» **Aim of the task**: Every entry is to be restated exactly; pictures are not part of the copy.

═══ Extracted information

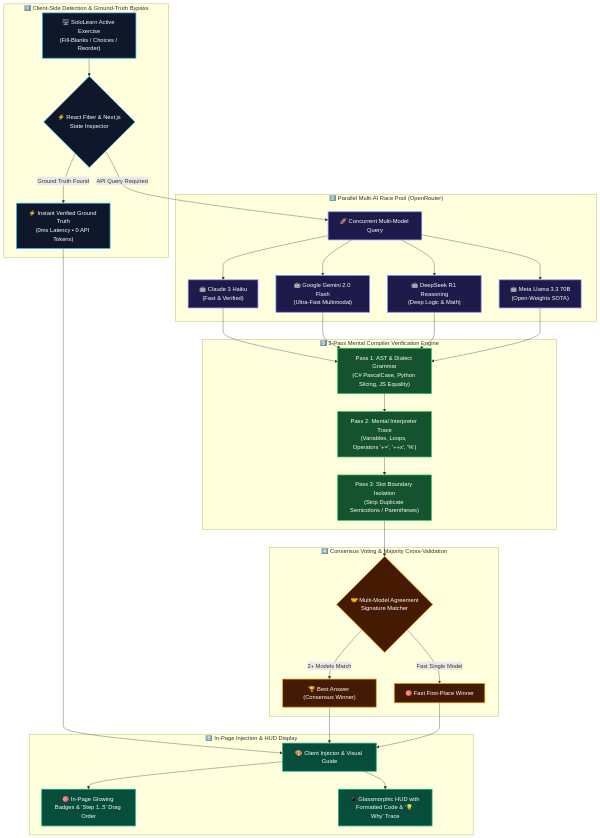
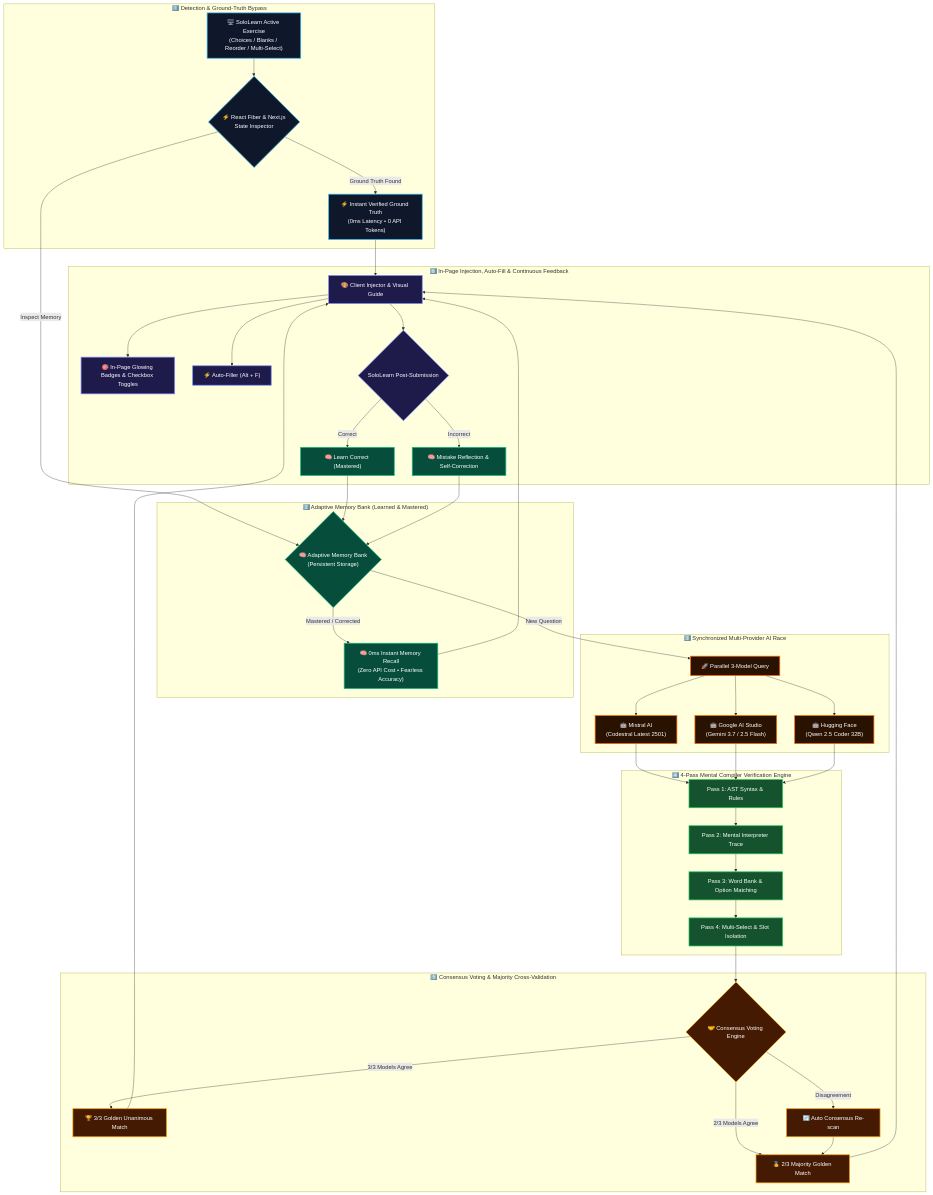
Before and after one commit to REP-Julian/sololearn-ai-companion: the diagram in README.md, drawn with Mermaid. The commit also changed other lines of this file and 21 other files, not shown here.

````diff
--- a/README.md
+++ b/README.md
@@ -54,51 +47,64 @@
 ```mermaid
 flowchart TD
-    %% Theme & Styling Definitions
     classDef clientStage fill:#0f172a,stroke:#38bdf8,stroke-width:2px,color:#ffffff;
-    classDef raceStage fill:#1e1b4b,stroke:#818cf8,stroke-width:2px,color:#ffffff;
+    classDef memoryStage fill:#064e3b,stroke:#10b981,stroke-width:2px,color:#ffffff;
+    classDef raceStage fill:#2a1200,stroke:#ff7000,stroke-width:2px,color:#ffffff;
     classDef compilerStage fill:#14532d,stroke:#22c55e,stroke-width:2px,color:#ffffff;
     classDef consensusStage fill:#451a03,stroke:#f59e0b,stroke-width:2px,color:#ffffff;
-    classDef outputStage fill:#064e3b,stroke:#10b981,stroke-width:2px,color:#ffffff;
+    classDef outputStage fill:#1e1b4b,stroke:#818cf8,stroke-width:2px,color:#ffffff;
 
-    subgraph S1["1️⃣ Client-Side Detection & Ground-Truth Bypass"]
-        A["🖥️ SoloLearn Active Exercise<br/>(Fill-Blanks / Choices / Reorder)"] --> B{"⚡ React Fiber & Next.js<br/>State Inspector"}
+    subgraph S1["1️⃣ Detection & Ground-Truth Bypass"]
+        A["🖥️ SoloLearn Active Exercise<br/>(Choices / Blanks / Reorder / Multi-Select)"] --> B{"⚡ React Fiber & Next.js<br/>State Inspector"}
         B -->|"Ground Truth Found"| GT["⚡ Instant Verified Ground Truth<br/>(0ms Latency • 0 API Tokens)"]
     end
 
-    subgraph S2["2️⃣ Parallel Multi-AI Race Pool (OpenRouter)"]
-        B -->|"API Query Required"| RACE["🚀 Concurrent Multi-Model Query"]
-        RACE --> M1["🤖 Claude 3 Haiku<br/>(Fast & Verified)"]
-        RACE --> M2["🤖 Google Gemini 2.0 Flash<br/>(Ultra-Fast Multimodal)"]
-        RACE --> M3["🤖 DeepSeek R1 Reasoning<br/>(Deep Logic & Math)"]
-        RACE --> M4["🤖 Meta Llama 3.3 70B<br/>(Open-Weights SOTA)"]
+    subgraph S2["2️⃣ Adaptive Memory Bank (Learned & Mastered)"]
+        B -->|"Inspect Memory"| MEM{"🧠 Adaptive Memory Bank<br/>(Persistent Storage)"}
+        MEM -->|"Mastered / Corrected"| MEM_HIT["🧠 0ms Instant Memory Recall<br/>(Zero API Cost • Fearless Accuracy)"]
     end
 
-    subgraph S3["3️⃣ 3-Pass Mental Compiler Verification Engine"]
-        M1 --> P1["Pass 1: AST & Dialect Grammar<br/>(C# PascalCase, Python Slicing, JS Equality)"]
+    subgraph S3["3️⃣ Synchronized Multi-Provider AI Race"]
+        MEM -->|"New Question"| RACE["🚀 Parallel 3-Model Query"]
+        RACE --> M1["🤖 Mistral AI<br/>(Codestral Latest 2501)"]
+        RACE --> M2["🤖 Google AI Studio<br/>(Gemini 3.7 / 2.5 Flash)"]
+        RACE --> M3["🤖 Hugging Face<br/>(Qwen 2.5 Coder 32B)"]
+    end
+
+    subgraph S4["4️⃣ 4-Pass Mental Compiler Verification Engine"]
+        M1 --> P1["Pass 1: AST Syntax & Rules"]
         M2 --> P1
         M3 --> P1
-        M4 --> P1
-        P1 --> P2["Pass 2: Mental Interpreter Trace<br/>(Variables, Loops, Operators '+=', '++x', '%')"]
-        P2 --> P3["Pass 3: Slot Boundary Isolation<br/>(Strip Duplicate Semicolons / Parentheses)"]
+        P1 --> P2["Pass 2: Mental Interpreter Trace"]
+        P2 --> P3["Pass 3: Word Bank & Option Matching"]
+        P3 --> P4["Pass 4: Multi-Select & Slot Isolation"]
     end
 
-    subgraph S4["4️⃣ Consensus Voting & Majority Cross-Validation"]
-        P3 --> CONSENSUS{"🤝 Multi-Model Agreement<br/>Signature Matcher"}
-        CONSENSUS -->|"2+ Models Match"| C_WIN["🏆 Best Answer (Consensus Winner)"]
-        CONSENSUS -->|"Fast Single Model"| F_WIN["🎯 Fast First-Place Winner"]
+    subgraph S5["5️⃣ Consensus Voting & Majority Cross-Validation"]
+        P4 --> CONSENSUS{"🤝 Consensus Voting Engine"}
+        CONSENSUS -->|"3/3 Models Agree"| U_WIN["🏆 3/3 Golden Unanimous Match"]
+        CONSENSUS -->|"2/3 Models Agree"| M_WIN["🥇 2/3 Majority Golden Match"]
+        CONSENSUS -->|"Disagreement"| RESCAN["🔄 Auto Consensus Re-scan"]
+        RESCAN --> M_WIN
     end
 
-    subgraph S5["5️⃣ In-Page Injection & HUD Display"]
+    subgraph S6["6️⃣ In-Page Injection, Auto-Fill & Continuous Feedback"]
         GT --> DISP["🎨 Client Injector & Visual Guide"]
-        C_WIN --> DISP
-        F_WIN --> DISP
-        DISP --> OUT1["🎯 In-Page Glowing Badges & 'Step 1..5' Drag Order"]
-        DISP --> OUT2["📱 Glassmorphic HUD with Formatted Code & '💡 Why' Trace"]
+        MEM_HIT --> DISP
+        U_WIN --> DISP
+        M_WIN --> DISP
+        DISP --> OUT1["🎯 In-Page Glowing Badges & Checkbox Toggles"]
+        DISP --> OUT2["⚡ Auto-Filler (Alt + F)"]
+        DISP --> FEEDBACK{"SoloLearn Post-Submission"}
+        FEEDBACK -->|"Correct"| F_CORRECT["🧠 Learn Correct (Mastered)"]
+        FEEDBACK -->|"Incorrect"| F_MISTAKE["🧠 Mistake Reflection & Self-Correction"]
+        F_CORRECT --> MEM
+        F_MISTAKE --> MEM
     end
 
     class A,B,GT clientStage;
-    class RACE,M1,M2,M3,M4 raceStage;
-    class P1,P2,P3 compilerStage;
-    class CONSENSUS,C_WIN,F_WIN consensusStage;
-    class DISP,OUT1,OUT2 outputStage;
+    class MEM,MEM_HIT,F_CORRECT,F_MISTAKE memoryStage;
+    class RACE,M1,M2,M3 raceStage;
+    class P1,P2,P3,P4 compilerStage;
+    class CONSENSUS,U_WIN,M_WIN,RESCAN consensusStage;
+    class DISP,OUT1,OUT2,FEEDBACK outputStage;
 ```
````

══════

» **Expected answer**:
Before and after one commit to REP-Julian/sololearn-ai-companion: the diagram in README.md, drawn with Mermaid. The commit also changed other lines of this file and 21 other files, not shown here.

````diff
--- a/README.md
+++ b/README.md
@@ -54,51 +47,64 @@
 ```mermaid
 flowchart TD
-    %% Theme & Styling Definitions
     classDef clientStage fill:#0f172a,stroke:#38bdf8,stroke-width:2px,color:#ffffff;
-    classDef raceStage fill:#1e1b4b,stroke:#818cf8,stroke-width:2px,color:#ffffff;
+    classDef memoryStage fill:#064e3b,stroke:#10b981,stroke-width:2px,color:#ffffff;
+    classDef raceStage fill:#2a1200,stroke:#ff7000,stroke-width:2px,color:#ffffff;
     classDef compilerStage fill:#14532d,stroke:#22c55e,stroke-width:2px,color:#ffffff;
     classDef consensusStage fill:#451a03,stroke:#f59e0b,stroke-width:2px,color:#ffffff;
-    classDef outputStage fill:#064e3b,stroke:#10b981,stroke-width:2px,color:#ffffff;
+    classDef outputStage fill:#1e1b4b,stroke:#818cf8,stroke-width:2px,color:#ffffff;
 
-    subgraph S1["1️⃣ Client-Side Detection & Ground-Truth Bypass"]
-        A["🖥️ SoloLearn Active Exercise<br/>(Fill-Blanks / Choices / Reorder)"] --> B{"⚡ React Fiber & Next.js<br/>State Inspector"}
+    subgraph S1["1️⃣ Detection & Ground-Truth Bypass"]
+        A["🖥️ SoloLearn Active Exercise<br/>(Choices / Blanks / Reorder / Multi-Select)"] --> B{"⚡ React Fiber & Next.js<br/>State Inspector"}
         B -->|"Ground Truth Found"| GT["⚡ Instant Verified Ground Truth<br/>(0ms Latency • 0 API Tokens)"]
     end
 
-    subgraph S2["2️⃣ Parallel Multi-AI Race Pool (OpenRouter)"]
-        B -->|"API Query Required"| RACE["🚀 Concurrent Multi-Model Query"]
-        RACE --> M1["🤖 Claude 3 Haiku<br/>(Fast & Verified)"]
-        RACE --> M2["🤖 Google Gemini 2.0 Flash<br/>(Ultra-Fast Multimodal)"]
-        RACE --> M3["🤖 DeepSeek R1 Reasoning<br/>(Deep Logic & Math)"]
-        RACE --> M4["🤖 Meta Llama 3.3 70B<br/>(Open-Weights SOTA)"]
+    subgraph S2["2️⃣ Adaptive Memory Bank (Learned & Mastered)"]
+        B -->|"Inspect Memory"| MEM{"🧠 Adaptive Memory Bank<br/>(Persistent Storage)"}
+        MEM -->|"Mastered / Corrected"| MEM_HIT["🧠 0ms Instant Memory Recall<br/>(Zero API Cost • Fearless Accuracy)"]
     end
 
-    subgraph S3["3️⃣ 3-Pass Mental Compiler Verification Engine"]
-        M1 --> P1["Pass 1: AST & Dialect Grammar<br/>(C# PascalCase, Python Slicing, JS Equality)"]
+    subgraph S3["3️⃣ Synchronized Multi-Provider AI Race"]
+        MEM -->|"New Question"| RACE["🚀 Parallel 3-Model Query"]
+        RACE --> M1["🤖 Mistral AI<br/>(Codestral Latest 2501)"]
+        RACE --> M2["🤖 Google AI Studio<br/>(Gemini 3.7 / 2.5 Flash)"]
+        RACE --> M3["🤖 Hugging Face<br/>(Qwen 2.5 Coder 32B)"]
+    end
+
+    subgraph S4["4️⃣ 4-Pass Mental Compiler Verification Engine"]
+        M1 --> P1["Pass 1: AST Syntax & Rules"]
         M2 --> P1
         M3 --> P1
-        M4 --> P1
-        P1 --> P2["Pass 2: Mental Interpreter Trace<br/>(Variables, Loops, Operators '+=', '++x', '%')"]
-        P2 --> P3["Pass 3: Slot Boundary Isolation<br/>(Strip Duplicate Semicolons / Parentheses)"]
+        P1 --> P2["Pass 2: Mental Interpreter Trace"]
+        P2 --> P3["Pass 3: Word Bank & Option Matching"]
+        P3 --> P4["Pass 4: Multi-Select & Slot Isolation"]
     end
 
-    subgraph S4["4️⃣ Consensus Voting & Majority Cross-Validation"]
-        P3 --> CONSENSUS{"🤝 Multi-Model Agreement<br/>Signature Matcher"}
-        CONSENSUS -->|"2+ Models Match"| C_WIN["🏆 Best Answer (Consensus Winner)"]
-        CONSENSUS -->|"Fast Single Model"| F_WIN["🎯 Fast First-Place Winner"]
+    subgraph S5["5️⃣ Consensus Voting & Majority Cross-Validation"]
+        P4 --> CONSENSUS{"🤝 Consensus Voting Engine"}
+        CONSENSUS -->|"3/3 Models Agree"| U_WIN["🏆 3/3 Golden Unanimous Match"]
+        CONSENSUS -->|"2/3 Models Agree"| M_WIN["🥇 2/3 Majority Golden Match"]
+        CONSENSUS -->|"Disagreement"| RESCAN["🔄 Auto Consensus Re-scan"]
+        RESCAN --> M_WIN
     end
 
-    subgraph S5["5️⃣ In-Page Injection & HUD Display"]
+    subgraph S6["6️⃣ In-Page Injection, Auto-Fill & Continuous Feedback"]
         GT --> DISP["🎨 Client Injector & Visual Guide"]
-        C_WIN --> DISP
-        F_WIN --> DISP
-        DISP --> OUT1["🎯 In-Page Glowing Badges & 'Step 1..5' Drag Order"]
-        DISP --> OUT2["📱 Glassmorphic HUD with Formatted Code & '💡 Why' Trace"]
+        MEM_HIT --> DISP
+        U_WIN --> DISP
+        M_WIN --> DISP
+        DISP --> OUT1["🎯 In-Page Glowing Badges & Checkbox Toggles"]
+        DISP --> OUT2["⚡ Auto-Filler (Alt + F)"]
+        DISP --> FEEDBACK{"SoloLearn Post-Submission"}
+        FEEDBACK -->|"Correct"| F_CORRECT["🧠 Learn Correct (Mastered)"]
+        FEEDBACK -->|"Incorrect"| F_MISTAKE["🧠 Mistake Reflection & Self-Correction"]
+        F_CORRECT --> MEM
+        F_MISTAKE --> MEM
     end
 
     class A,B,GT clientStage;
-    class RACE,M1,M2,M3,M4 raceStage;
-    class P1,P2,P3 compilerStage;
-    class CONSENSUS,C_WIN,F_WIN consensusStage;
-    class DISP,OUT1,OUT2 outputStage;
+    class MEM,MEM_HIT,F_CORRECT,F_MISTAKE memoryStage;
+    class RACE,M1,M2,M3 raceStage;
+    class P1,P2,P3,P4 compilerStage;
+    class CONSENSUS,U_WIN,M_WIN,RESCAN consensusStage;
+    class DISP,OUT1,OUT2,FEEDBACK outputStage;
 ```
````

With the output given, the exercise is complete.